## Problem description
In the answer, each line must appear exactly as in the records, and no picture may appear.

## Dataset records
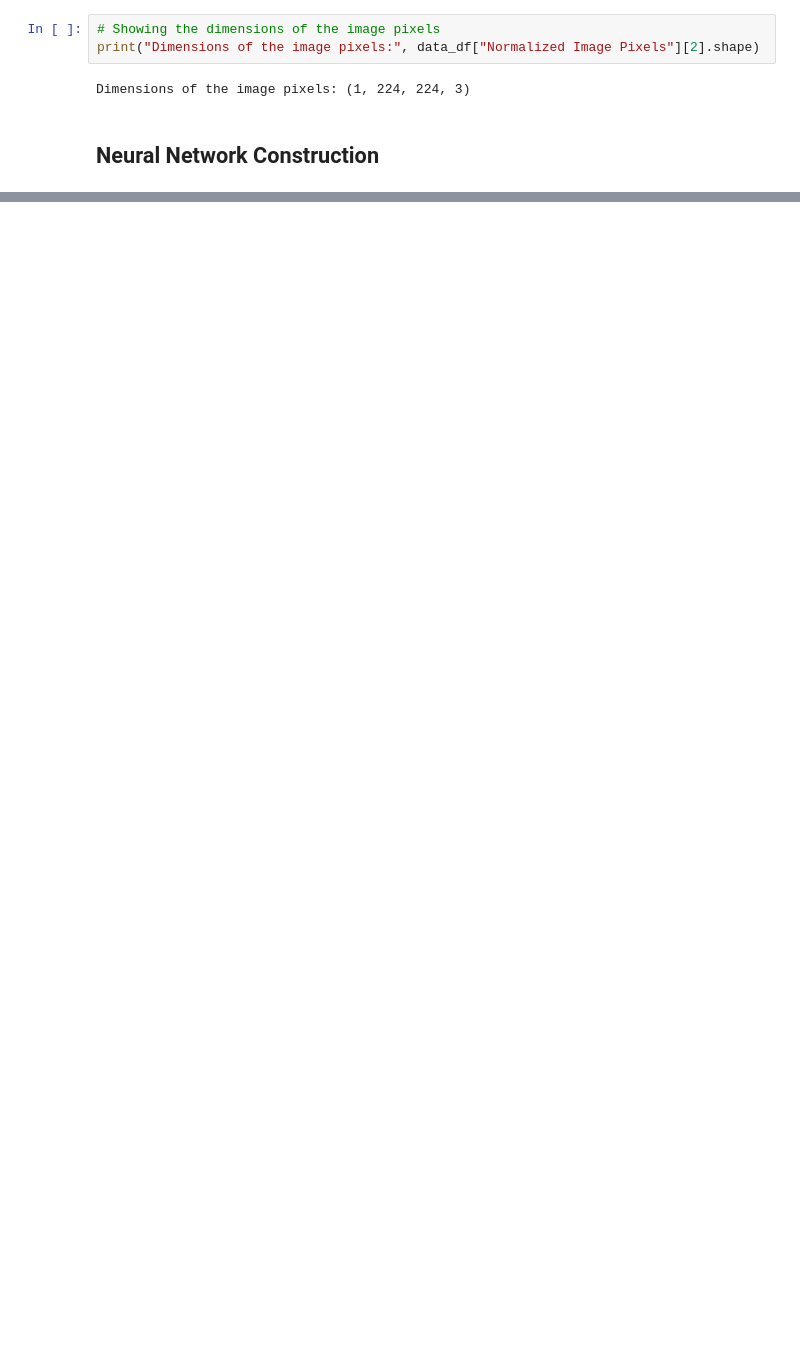
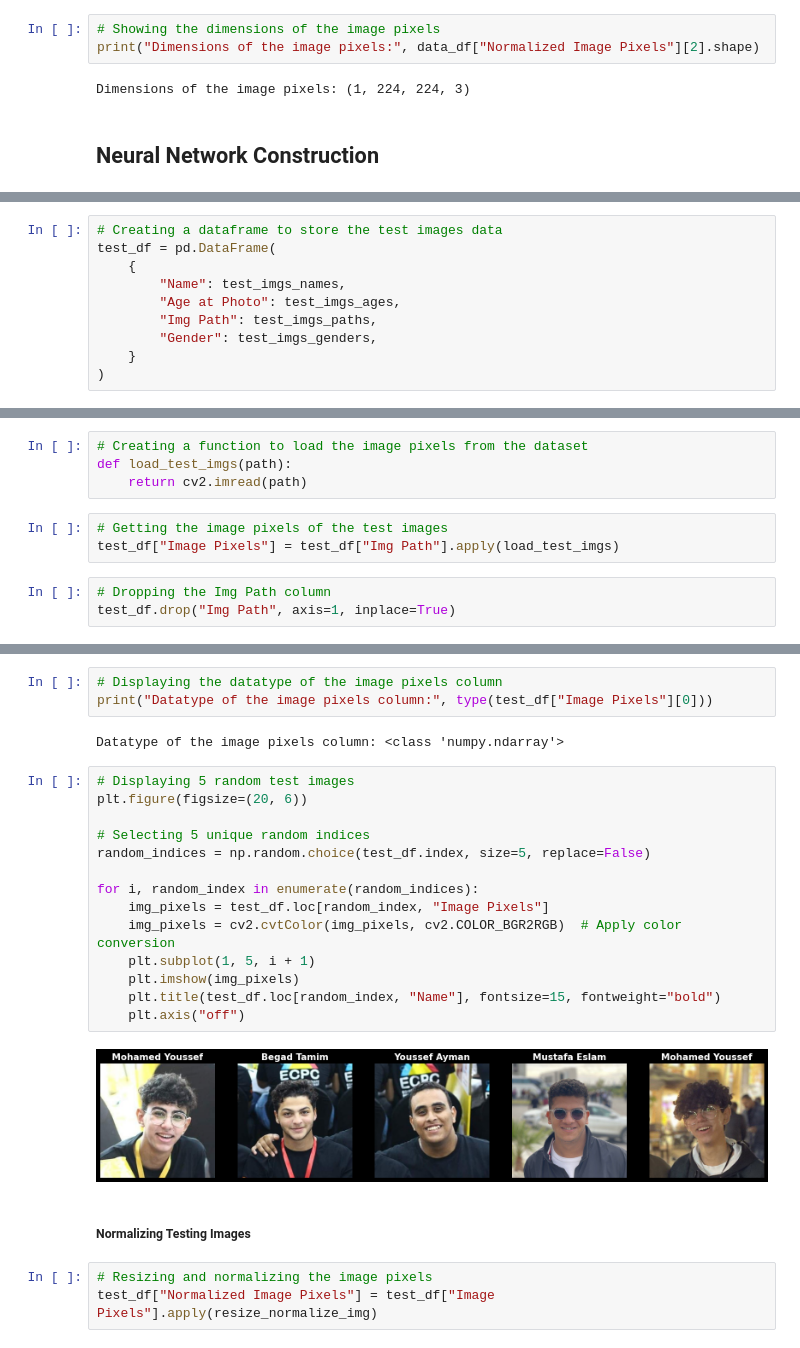
Before and after one commit to AIBabyTeaching/deep-learning-project-Momad-Y, a Jupyter notebook: Celebrity Look a Like CNN DL Project.ipynb, the cells around one changed output, grey strips where cells are left out. Saved outputs shown, nothing was run; the diff lists cells and outputs as text; blank space fills up the shorter version.

```diff
--- a/Celebrity Look a Like CNN DL Project.ipynb
+++ b/Celebrity Look a Like CNN DL Project.ipynb
@@ -589,0 +810,10 @@ Dimensions of the image pixels: (1, 224, 224, 3)
+# %%
+# Creating a dataframe to store the test images data
+test_df = pd.DataFrame(
+    {
+        "Name": test_imgs_names,
+        "Age at Photo": test_imgs_ages,
+        "Img Path": test_imgs_paths,
+        "Gender": test_imgs_genders,
+    }
+)
@@ -589,0 +855,10 @@ Dimensions of the image pixels: (1, 224, 224, 3)
+# %%
+# Creating a function to load the image pixels from the dataset
+def load_test_imgs(path):
+    return cv2.imread(path)
+# %%
+# Getting the image pixels of the test images
+test_df["Image Pixels"] = test_df["Img Path"].apply(load_test_imgs)
+# %%
+# Dropping the Img Path column
+test_df.drop("Img Path", axis=1, inplace=True)
@@ -589,0 +875,26 @@ Dimensions of the image pixels: (1, 224, 224, 3)
+# %%
+# Displaying the datatype of the image pixels column
+print("Datatype of the image pixels column:", type(test_df["Image Pixels"][0]))
+# %% [output]
+Datatype of the image pixels column: <class 'numpy.ndarray'>
+# %%
+# Displaying 5 random test images
+plt.figure(figsize=(20, 6))
+
+# Selecting 5 unique random indices
+random_indices = np.random.choice(test_df.index, size=5, replace=False)
+
+for i, random_index in enumerate(random_indices):
+    img_pixels = test_df.loc[random_index, "Image Pixels"]
+    img_pixels = cv2.cvtColor(img_pixels, cv2.COLOR_BGR2RGB)  # Apply color conversion
+    plt.subplot(1, 5, i + 1)
+    plt.imshow(img_pixels)
+    plt.title(test_df.loc[random_index, "Name"], fontsize=15, fontweight="bold")
+    plt.axis("off")
+# %% [output]
+[figure, added]
+# %% [markdown]
+##### Normalizing Testing Images
+# %%
+# Resizing and normalizing the image pixels
+test_df["Normalized Image Pixels"] = test_df["Image Pixels"].apply(resize_normalize_img)
```
Also changed, not shown: parts of 44 cells of this notebook.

## Exercise result
Before and after one commit to AIBabyTeaching/deep-learning-project-Momad-Y, a Jupyter notebook: Celebrity Look a Like CNN DL Project.ipynb, the cells around one changed output, grey strips where cells are left out. Saved outputs shown, nothing was run; the diff lists cells and outputs as text; blank space fills up the shorter version.

```diff
--- a/Celebrity Look a Like CNN DL Project.ipynb
+++ b/Celebrity Look a Like CNN DL Project.ipynb
@@ -589,0 +810,10 @@ Dimensions of the image pixels: (1, 224, 224, 3)
+# %%
+# Creating a dataframe to store the test images data
+test_df = pd.DataFrame(
+    {
+        "Name": test_imgs_names,
+        "Age at Photo": test_imgs_ages,
+        "Img Path": test_imgs_paths,
+        "Gender": test_imgs_genders,
+    }
+)
@@ -589,0 +855,10 @@ Dimensions of the image pixels: (1, 224, 224, 3)
+# %%
+# Creating a function to load the image pixels from the dataset
+def load_test_imgs(path):
+    return cv2.imread(path)
+# %%
+# Getting the image pixels of the test images
+test_df["Image Pixels"] = test_df["Img Path"].apply(load_test_imgs)
+# %%
+# Dropping the Img Path column
+test_df.drop("Img Path", axis=1, inplace=True)
@@ -589,0 +875,26 @@ Dimensions of the image pixels: (1, 224, 224, 3)
+# %%
+# Displaying the datatype of the image pixels column
+print("Datatype of the image pixels column:", type(test_df["Image Pixels"][0]))
+# %% [output]
+Datatype of the image pixels column: <class 'numpy.ndarray'>
+# %%
+# Displaying 5 random test images
+plt.figure(figsize=(20, 6))
+
+# Selecting 5 unique random indices
+random_indices = np.random.choice(test_df.index, size=5, replace=False)
+
+for i, random_index in enumerate(random_indices):
+    img_pixels = test_df.loc[random_index, "Image Pixels"]
+    img_pixels = cv2.cvtColor(img_pixels, cv2.COLOR_BGR2RGB)  # Apply color conversion
+    plt.subplot(1, 5, i + 1)
+    plt.imshow(img_pixels)
+    plt.title(test_df.loc[random_index, "Name"], fontsize=15, fontweight="bold")
+    plt.axis("off")
+# %% [output]
+[figure, added]
+# %% [markdown]
+##### Normalizing Testing Images
+# %%
+# Resizing and normalizing the image pixels
+test_df["Normalized Image Pixels"] = test_df["Image Pixels"].apply(resize_normalize_img)
```
Also changed, not shown: parts of 44 cells of this notebook.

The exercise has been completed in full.